(Dataset begins)
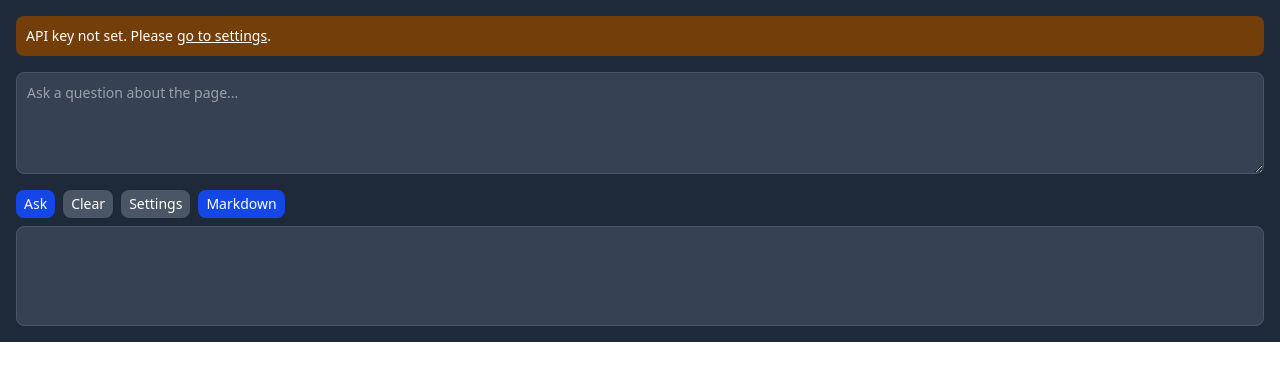
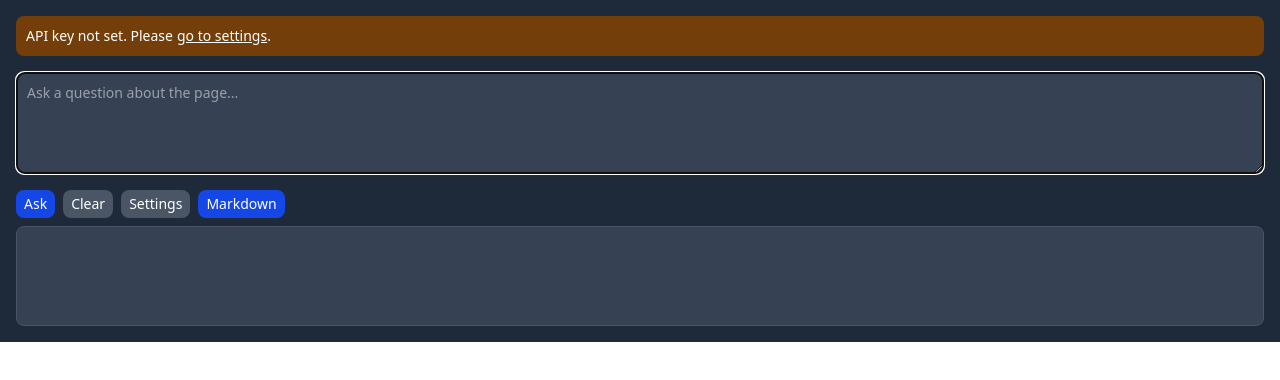
Before and after one commit to geekmdtravis/ask-gemini, a React (Vite) app: page / in a window 1280 px wide. Shown: the top 380 px of the page. Built offline with nearby package versions, Linux system fonts and the light colour scheme.

Commit message:
Added focus on launch

```diff
--- a/src/App.tsx
+++ b/src/App.tsx
@@ -1,4 +1,4 @@
-import { useState, useEffect } from "react";
+import { useState, useEffect, useRef } from "react";
 import Settings from "./Settings";
 import Response from "./Response";
 
@@ -11,6 +11,13 @@ function App() {
   const [loading, setLoading] = useState(false);
   const [showSettings, setShowSettings] = useState(false);
   const [markdownEnabled, setMarkdownEnabled] = useState(true);
+  const inputRef = useRef<HTMLTextAreaElement>(null);
+
+  useEffect(() => {
+    if (inputRef.current) {
+      inputRef.current.focus();
+    }
+  }, []);
 
   useEffect(() => {
     chrome.storage.local.get(
@@ -115,6 +122,7 @@ function App() {
 
       <div className="relative mb-4">
         <textarea
+          ref={inputRef}
           id="question"
           rows={4}
           value={question}
```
(Dataset ends)
» What is needed:
Every entry above, pictures excluded, needs to be duplicated exactly.

» Response for this exercise:
Before and after one commit to geekmdtravis/ask-gemini, a React (Vite) app: page / in a window 1280 px wide. Shown: the top 380 px of the page. Built offline with nearby package versions, Linux system fonts and the light colour scheme.

Commit message:
Added focus on launch

```diff
--- a/src/App.tsx
+++ b/src/App.tsx
@@ -1,4 +1,4 @@
-import { useState, useEffect } from "react";
+import { useState, useEffect, useRef } from "react";
 import Settings from "./Settings";
 import Response from "./Response";
 
@@ -11,6 +11,13 @@ function App() {
   const [loading, setLoading] = useState(false);
   const [showSettings, setShowSettings] = useState(false);
   const [markdownEnabled, setMarkdownEnabled] = useState(true);
+  const inputRef = useRef<HTMLTextAreaElement>(null);
+
+  useEffect(() => {
+    if (inputRef.current) {
+      inputRef.current.focus();
+    }
+  }, []);
 
   useEffect(() => {
     chrome.storage.local.get(
@@ -115,6 +122,7 @@ function App() {
 
       <div className="relative mb-4">
         <textarea
+          ref={inputRef}
           id="question"
           rows={4}
           value={question}
```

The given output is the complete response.